## TASK
Return each line below holding the string "className".

## Web page revision data
----
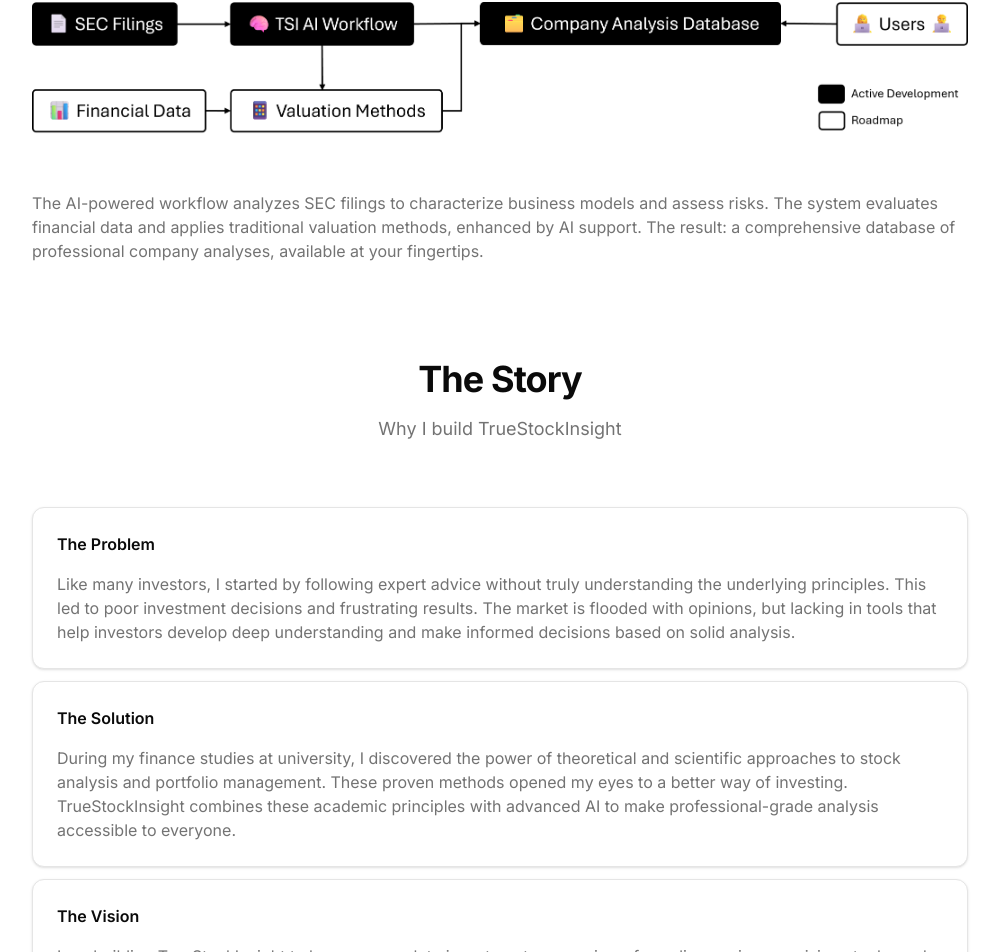
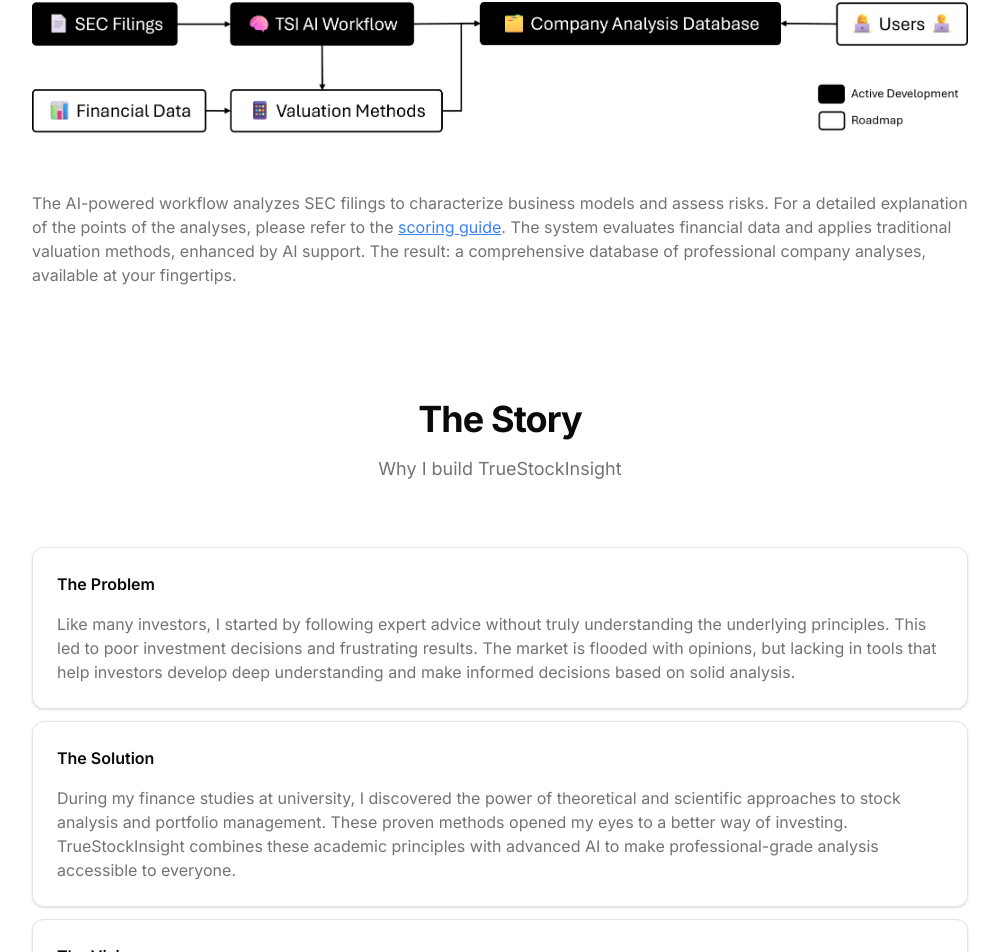
Before and after one commit to iste2/vqsn, a Next.js app: page / in a window 1280 px wide. Shown: the part 1371-2323 px from the top of the page, without its empty margins (140-1139 px from the left). Built offline with nearby package versions, Linux system fonts and the light colour scheme.

Commit message:
ref to scoring guide

```diff
--- a/components/features.tsx
+++ b/components/features.tsx
@@ -13,8 +13,8 @@
           </p>
         </div>
         <Image src="/workflow.png" alt="workflow" width={1000} height={50} className="mb-14" />
-        <p className="text-muted-foreground">
-          The AI-powered workflow analyzes SEC filings to characterize business models and assess risks. The system evaluates financial data and applies traditional valuation methods, enhanced by AI support. The result: a comprehensive database of professional company analyses, available at your fingertips.
+        <p className="text-muted-foreground mb-4">
+          The AI-powered workflow analyzes SEC filings to characterize business models and assess risks. For a detailed explanation of the points of the analyses, please refer to the <a href="/scoring" className="text-blue-500 underline">scoring guide</a>. The system evaluates financial data and applies traditional valuation methods, enhanced by AI support. The result: a comprehensive database of professional company analyses, available at your fingertips.
         </p>
       </section>
     </div>
```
----
## RESULT FOR THIS EXERCISE
         <Image src="/workflow.png" alt="workflow" width={1000} height={50} className="mb-14" />
-        <p className="text-muted-foreground">
+        <p className="text-muted-foreground mb-4">
+          The AI-powered workflow analyzes SEC filings to characterize business models and assess risks. For a detailed explanation of the points of the analyses, please refer to the <a href="/scoring" className="text-blue-500 underline">scoring guide</a>. The system evaluates financial data and applies traditional valuation methods, enhanced by AI support. The result: a comprehensive database of professional company analyses, available at your fingertips.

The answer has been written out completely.